**Your goal**
If any record holds an image, omit the image and print the rest exactly.

Change detection outputs
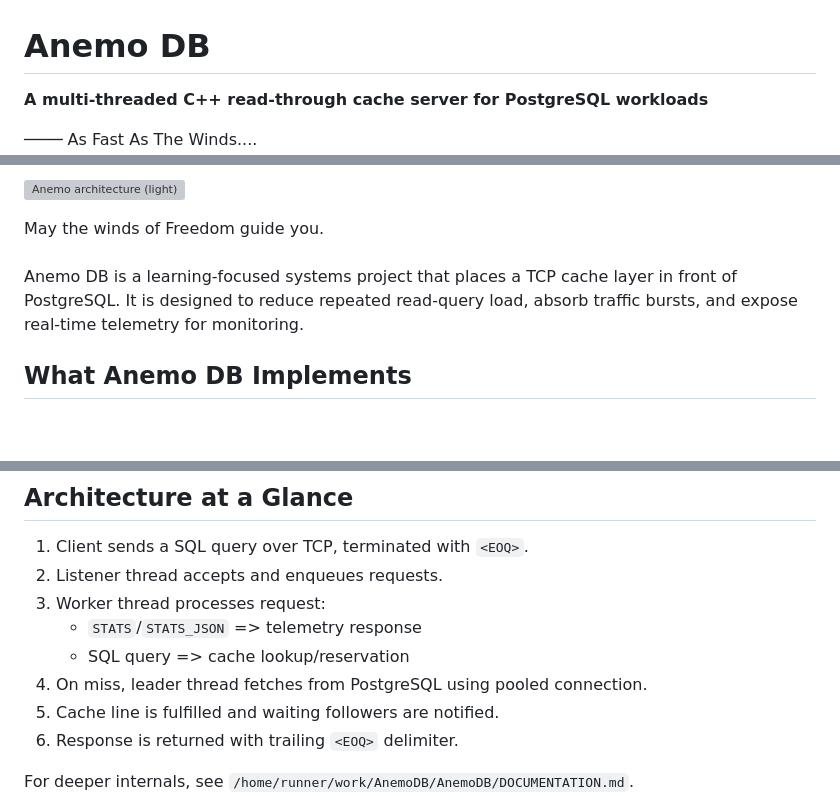
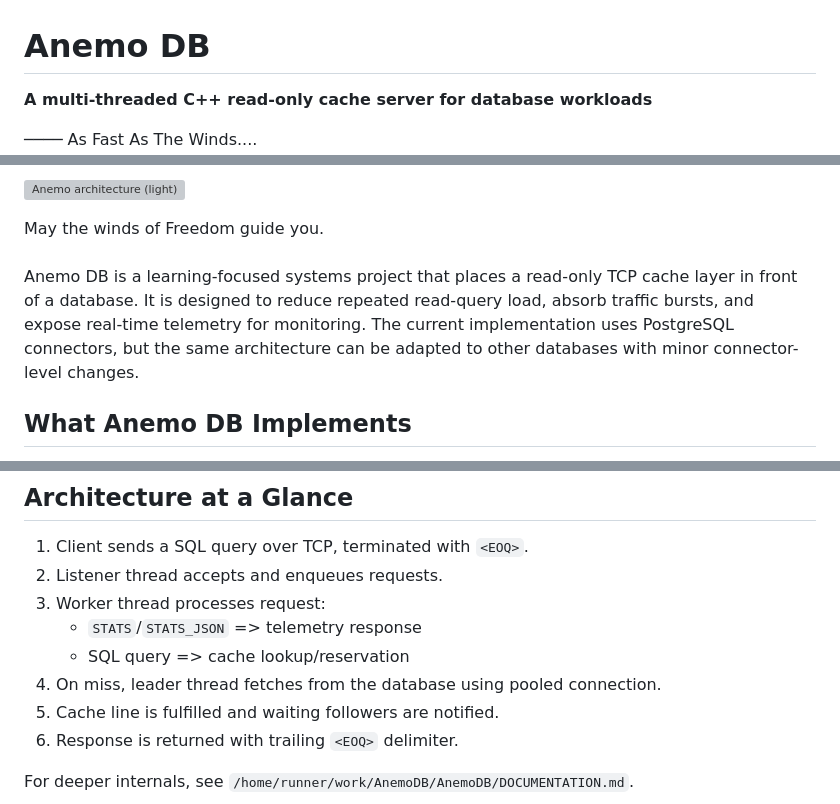
Before and after one commit to NirjharDebnath/AnemoDB, a Markdown page: README.md, 3 parts joined by grey strips. Rendered like a GitHub page; blank space fills up the shorter version; grey boxes are pictures that could not be loaded.

Commit message:
Generalize DB wording and mark cache read-only in docs
Co-authored-by: NirjharDebnath <180543666+NirjharDebnath@users.noreply.github.com>

```diff
--- a/README.md
+++ b/README.md
@@ -1,6 +1,6 @@
 # Anemo DB
 
-**A multi-threaded C++ read-through cache server for PostgreSQL workloads**
+**A multi-threaded C++ read-only cache server for database workloads**
 
 <div style="text-align: right;">──── As Fast As The Winds....</div>
 
@@ -10,7 +10,7 @@
 
 <div style="text-align: center;">May the winds of Freedom guide you.<br><br></div>
 
-Anemo DB is a learning-focused systems project that places a TCP cache layer in front of PostgreSQL. It is designed to reduce repeated read-query load, absorb traffic bursts, and expose real-time telemetry for monitoring.
+Anemo DB is a learning-focused systems project that places a read-only TCP cache layer in front of a database. It is designed to reduce repeated read-query load, absorb traffic bursts, and expose real-time telemetry for monitoring. The current implementation uses PostgreSQL connectors, but the same architecture can be adapted to other databases with minor connector-level changes.
 
 ## What Anemo DB Implements
 
@@ -44,7 +44,7 @@ Anemo DB is a learning-focused systems project that places a TCP cache layer in
 3. Worker thread processes request:
    - `STATS`/`STATS_JSON` => telemetry response
    - SQL query => cache lookup/reservation
-4. On miss, leader thread fetches from PostgreSQL using pooled connection.
+4. On miss, leader thread fetches from the database using pooled connection.
 5. Cache line is fulfilled and waiting followers are notified.
 6. Response is returned with trailing `<EOQ>` delimiter.
 
```
Also changed, not shown: DOCUMENTATION.md (+2 -2 lines).
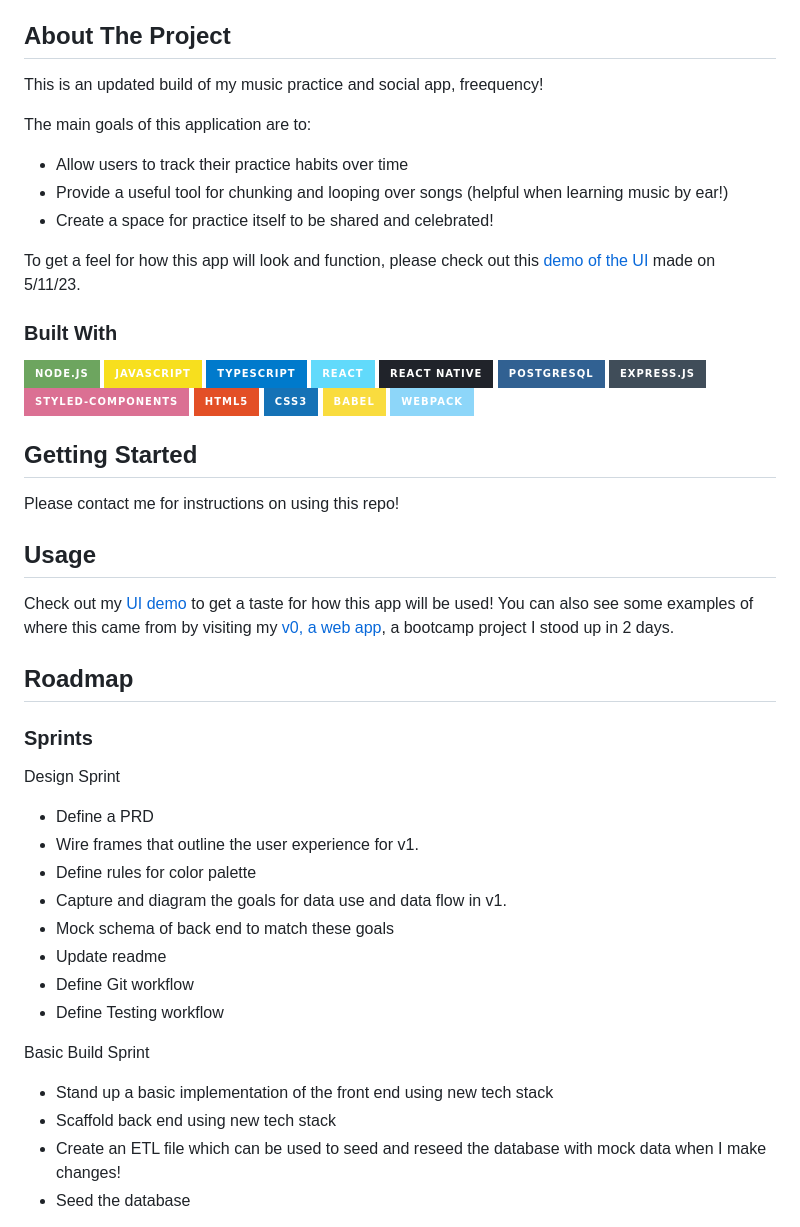
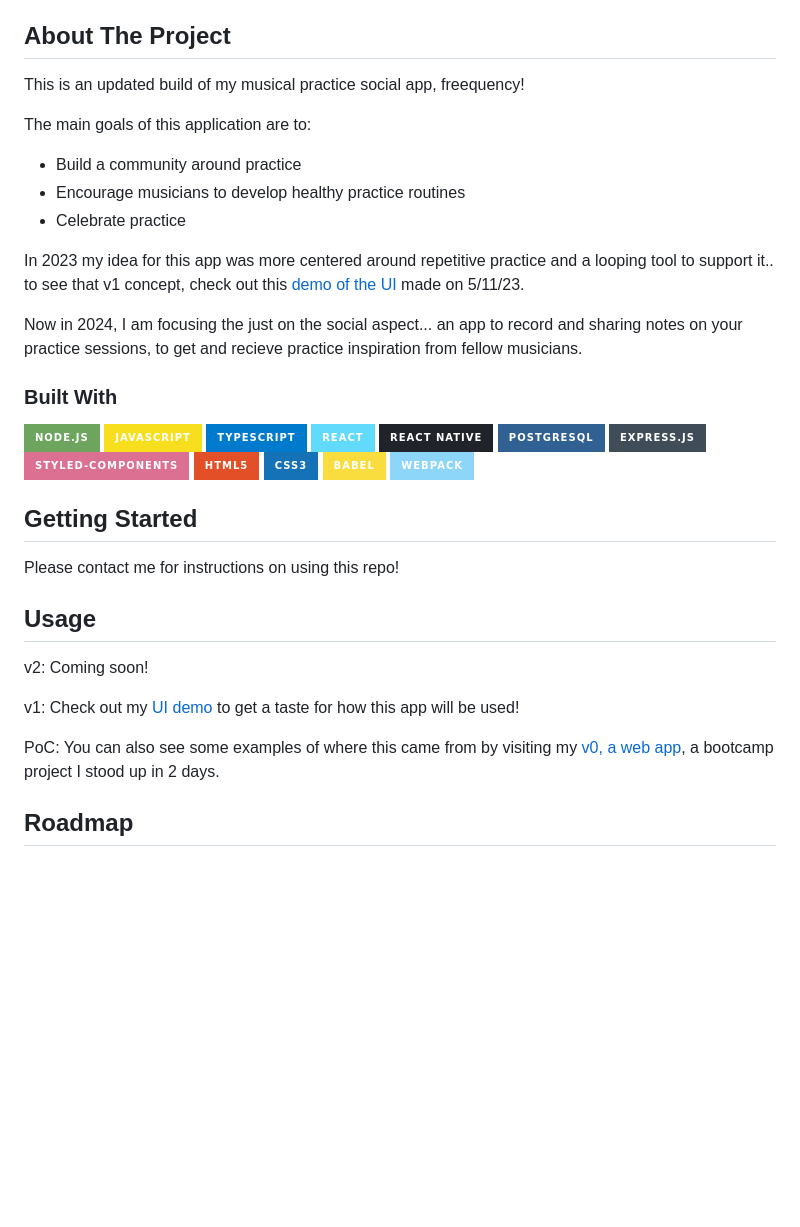
Before and after one commit to Willy-McNamara/freequency, a Markdown page: README.md, the part around one of its changes. Rendered like a GitHub page; badges without logos; blank space fills up the shorter version.

```diff
--- a/README.md
+++ b/README.md
@@ -25,14 +25,16 @@
 <!-- ABOUT THE PROJECT -->
 ## About The Project
 
-This is an updated build of my music practice and social app, freequency!
+This is an updated build of my musical practice social app, freequency!
 
 The main goals of this application are to:
- * Allow users to track their practice habits over time
- * Provide a useful tool for chunking and looping over songs (helpful when learning music by ear!)
- * Create a space for practice itself to be shared and celebrated!
+ * Build a community around practice
+ * Encourage musicians to develop healthy practice routines
+ * Celebrate practice
 
-To get a feel for how this app will look and function, please check out this [demo of the UI](https://www.loom.com/share/3d44174f8a0d43c6812df4a966c41145) made on 5/11/23.
+In 2023 my idea for this app was more centered around repetitive practice and a looping tool to support it.. to see that v1 concept, check out this [demo of the UI](https://www.loom.com/share/3d44174f8a0d43c6812df4a966c41145) made on 5/11/23.
+
+Now in 2024, I am focusing the just on the social aspect... an app to record and sharing notes on your practice sessions, to get and recieve practice inspiration from fellow musicians.
 
 
 ### Built With
@@ -61,29 +63,14 @@ Please contact me for instructions on using this repo!
 <!-- USAGE EXAMPLES -->
 ## Usage
 
-Check out my [UI demo](https://www.loom.com/share/3d44174f8a0d43c6812df4a966c41145) to get a taste for how this app will be used!
-You can also see some examples of where this came from by visiting my [v0, a web app](https://github.com/Willy-McNamara/Freequency), a bootcamp project I stood up in 2 days.
+v2: Coming soon!
+
+v1: Check out my [UI demo](https://www.loom.com/share/3d44174f8a0d43c6812df4a966c41145) to get a taste for how this app will be used!
+
+PoC: You can also see some examples of where this came from by visiting my [v0, a web app](https://github.com/Willy-McNamara/Freequency), a bootcamp project I stood up in 2 days.
 
 
 
 <!-- ROADMAP -->
 ## Roadmap
 
-### Sprints
-
-Design Sprint
- * Define a PRD
- * Wire frames that outline the user experience for v1.
- * Define rules for color palette
- * Capture and diagram the goals for data use and data flow in v1.
- * Mock schema of back end to match these goals
- * Update readme
- * Define Git workflow
- * Define Testing workflow
-
-Basic Build Sprint
- * Stand up a basic implementation of the front end using new tech stack
- * Scaffold back end using new tech stack
- * Create an ETL file which can be used to seed and reseed the database with mock data when I make changes!
- * Seed the database
-
```
Also changed, not shown: other parts of README.md (+2 -29 lines).
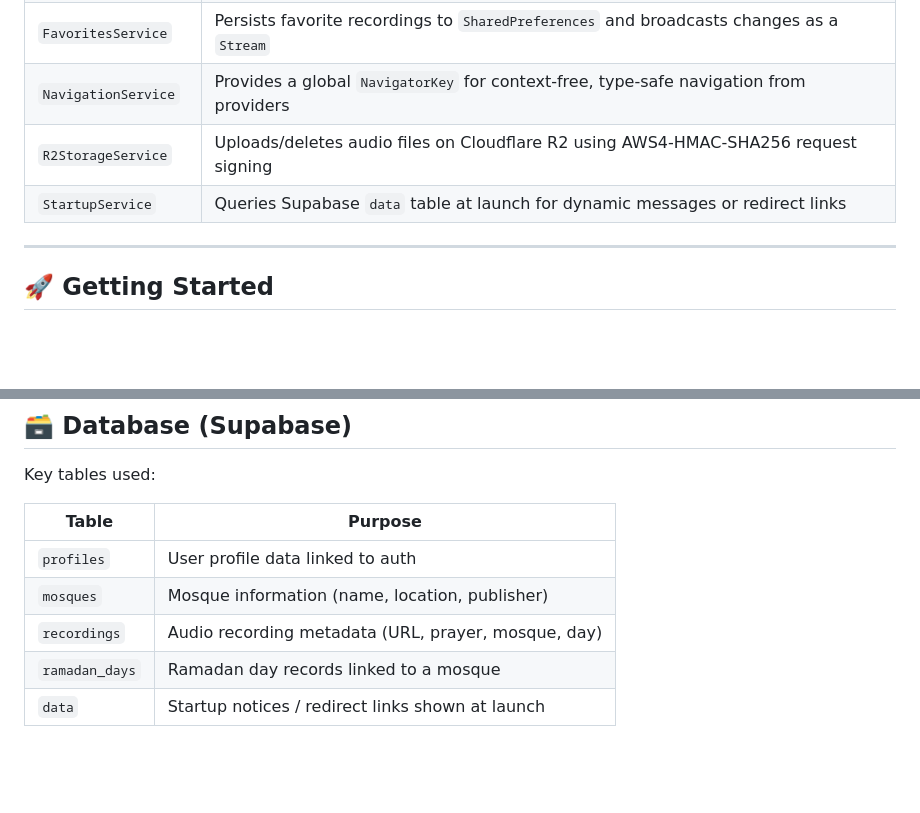
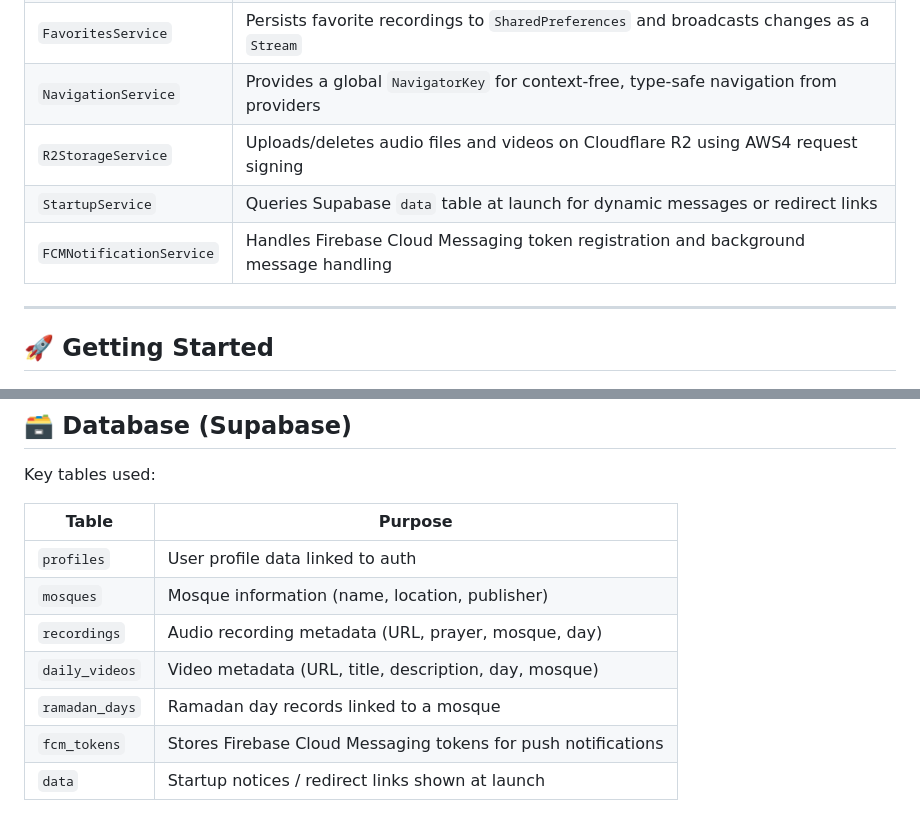
Before and after one commit to eslam-9/sout_salah, a Markdown page: README.md, 2 parts joined by grey strips. Rendered like a GitHub page; blank space fills up the shorter version.

```diff
--- a/README.md
+++ b/README.md
@@ -190,8 +200,9 @@ lib/
 | `DownloadsService` | Downloads recordings via `Dio`, tracks per-file progress streams, persists metadata locally |
 | `FavoritesService` | Persists favorite recordings to `SharedPreferences` and broadcasts changes as a `Stream` |
 | `NavigationService` | Provides a global `NavigatorKey` for context-free, type-safe navigation from providers |
-| `R2StorageService` | Uploads/deletes audio files on Cloudflare R2 using AWS4-HMAC-SHA256 request signing |
+| `R2StorageService` | Uploads/deletes audio files and videos on Cloudflare R2 using AWS4 request signing |
 | `StartupService` | Queries Supabase `data` table at launch for dynamic messages or redirect links |
+| `FCMNotificationService` | Handles Firebase Cloud Messaging token registration and background message handling |
 
 ---
 
@@ -269,7 +280,9 @@ Key tables used:
 | `profiles` | User profile data linked to auth |
 | `mosques` | Mosque information (name, location, publisher) |
 | `recordings` | Audio recording metadata (URL, prayer, mosque, day) |
+| `daily_videos` | Video metadata (URL, title, description, day, mosque) |
 | `ramadan_days` | Ramadan day records linked to a mosque |
+| `fcm_tokens` | Stores Firebase Cloud Messaging tokens for push notifications |
 | `data` | Startup notices / redirect links shown at launch |
 
 > **Note:** The `prayer_name` column in `recordings` supports custom values (e.g. `Tahajjud`) in addition to standard prayer names.
```
Also changed, not shown: other parts of README.md (+20 -10 lines).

**Output of the task**
Before and after one commit to NirjharDebnath/AnemoDB, a Markdown page: README.md, 3 parts joined by grey strips. Rendered like a GitHub page; blank space fills up the shorter version; grey boxes are pictures that could not be loaded.

Commit message:
Generalize DB wording and mark cache read-only in docs
Co-authored-by: NirjharDebnath <180543666+NirjharDebnath@users.noreply.github.com>

```diff
--- a/README.md
+++ b/README.md
@@ -1,6 +1,6 @@
 # Anemo DB
 
-**A multi-threaded C++ read-through cache server for PostgreSQL workloads**
+**A multi-threaded C++ read-only cache server for database workloads**
 
 <div style="text-align: right;">──── As Fast As The Winds....</div>
 
@@ -10,7 +10,7 @@
 
 <div style="text-align: center;">May the winds of Freedom guide you.<br><br></div>
 
-Anemo DB is a learning-focused systems project that places a TCP cache layer in front of PostgreSQL. It is designed to reduce repeated read-query load, absorb traffic bursts, and expose real-time telemetry for monitoring.
+Anemo DB is a learning-focused systems project that places a read-only TCP cache layer in front of a database. It is designed to reduce repeated read-query load, absorb traffic bursts, and expose real-time telemetry for monitoring. The current implementation uses PostgreSQL connectors, but the same architecture can be adapted to other databases with minor connector-level changes.
 
 ## What Anemo DB Implements
 
@@ -44,7 +44,7 @@ Anemo DB is a learning-focused systems project that places a TCP cache layer in
 3. Worker thread processes request:
    - `STATS`/`STATS_JSON` => telemetry response
    - SQL query => cache lookup/reservation
-4. On miss, leader thread fetches from PostgreSQL using pooled connection.
+4. On miss, leader thread fetches from the database using pooled connection.
 5. Cache line is fulfilled and waiting followers are notified.
 6. Response is returned with trailing `<EOQ>` delimiter.
 
```
Also changed, not shown: DOCUMENTATION.md (+2 -2 lines).
Before and after one commit to Willy-McNamara/freequency, a Markdown page: README.md, the part around one of its changes. Rendered like a GitHub page; badges without logos; blank space fills up the shorter version.

```diff
--- a/README.md
+++ b/README.md
@@ -25,14 +25,16 @@
 <!-- ABOUT THE PROJECT -->
 ## About The Project
 
-This is an updated build of my music practice and social app, freequency!
+This is an updated build of my musical practice social app, freequency!
 
 The main goals of this application are to:
- * Allow users to track their practice habits over time
- * Provide a useful tool for chunking and looping over songs (helpful when learning music by ear!)
- * Create a space for practice itself to be shared and celebrated!
+ * Build a community around practice
+ * Encourage musicians to develop healthy practice routines
+ * Celebrate practice
 
-To get a feel for how this app will look and function, please check out this [demo of the UI](https://www.loom.com/share/3d44174f8a0d43c6812df4a966c41145) made on 5/11/23.
+In 2023 my idea for this app was more centered around repetitive practice and a looping tool to support it.. to see that v1 concept, check out this [demo of the UI](https://www.loom.com/share/3d44174f8a0d43c6812df4a966c41145) made on 5/11/23.
+
+Now in 2024, I am focusing the just on the social aspect... an app to record and sharing notes on your practice sessions, to get and recieve practice inspiration from fellow musicians.
 
 
 ### Built With
@@ -61,29 +63,14 @@ Please contact me for instructions on using this repo!
 <!-- USAGE EXAMPLES -->
 ## Usage
 
-Check out my [UI demo](https://www.loom.com/share/3d44174f8a0d43c6812df4a966c41145) to get a taste for how this app will be used!
-You can also see some examples of where this came from by visiting my [v0, a web app](https://github.com/Willy-McNamara/Freequency), a bootcamp project I stood up in 2 days.
+v2: Coming soon!
+
+v1: Check out my [UI demo](https://www.loom.com/share/3d44174f8a0d43c6812df4a966c41145) to get a taste for how this app will be used!
+
+PoC: You can also see some examples of where this came from by visiting my [v0, a web app](https://github.com/Willy-McNamara/Freequency), a bootcamp project I stood up in 2 days.
 
 
 
 <!-- ROADMAP -->
 ## Roadmap
 
-### Sprints
-
-Design Sprint
- * Define a PRD
- * Wire frames that outline the user experience for v1.
- * Define rules for color palette
- * Capture and diagram the goals for data use and data flow in v1.
- * Mock schema of back end to match these goals
- * Update readme
- * Define Git workflow
- * Define Testing workflow
-
-Basic Build Sprint
- * Stand up a basic implementation of the front end using new tech stack
- * Scaffold back end using new tech stack
- * Create an ETL file which can be used to seed and reseed the database with mock data when I make changes!
- * Seed the database
-
```
Also changed, not shown: other parts of README.md (+2 -29 lines).
Before and after one commit to eslam-9/sout_salah, a Markdown page: README.md, 2 parts joined by grey strips. Rendered like a GitHub page; blank space fills up the shorter version.

```diff
--- a/README.md
+++ b/README.md
@@ -190,8 +200,9 @@ lib/
 | `DownloadsService` | Downloads recordings via `Dio`, tracks per-file progress streams, persists metadata locally |
 | `FavoritesService` | Persists favorite recordings to `SharedPreferences` and broadcasts changes as a `Stream` |
 | `NavigationService` | Provides a global `NavigatorKey` for context-free, type-safe navigation from providers |
-| `R2StorageService` | Uploads/deletes audio files on Cloudflare R2 using AWS4-HMAC-SHA256 request signing |
+| `R2StorageService` | Uploads/deletes audio files and videos on Cloudflare R2 using AWS4 request signing |
 | `StartupService` | Queries Supabase `data` table at launch for dynamic messages or redirect links |
+| `FCMNotificationService` | Handles Firebase Cloud Messaging token registration and background message handling |
 
 ---
 
@@ -269,7 +280,9 @@ Key tables used:
 | `profiles` | User profile data linked to auth |
 | `mosques` | Mosque information (name, location, publisher) |
 | `recordings` | Audio recording metadata (URL, prayer, mosque, day) |
+| `daily_videos` | Video metadata (URL, title, description, day, mosque) |
 | `ramadan_days` | Ramadan day records linked to a mosque |
+| `fcm_tokens` | Stores Firebase Cloud Messaging tokens for push notifications |
 | `data` | Startup notices / redirect links shown at launch |
 
 > **Note:** The `prayer_name` column in `recordings` supports custom values (e.g. `Tahajjud`) in addition to standard prayer names.
```
Also changed, not shown: other parts of README.md (+20 -10 lines).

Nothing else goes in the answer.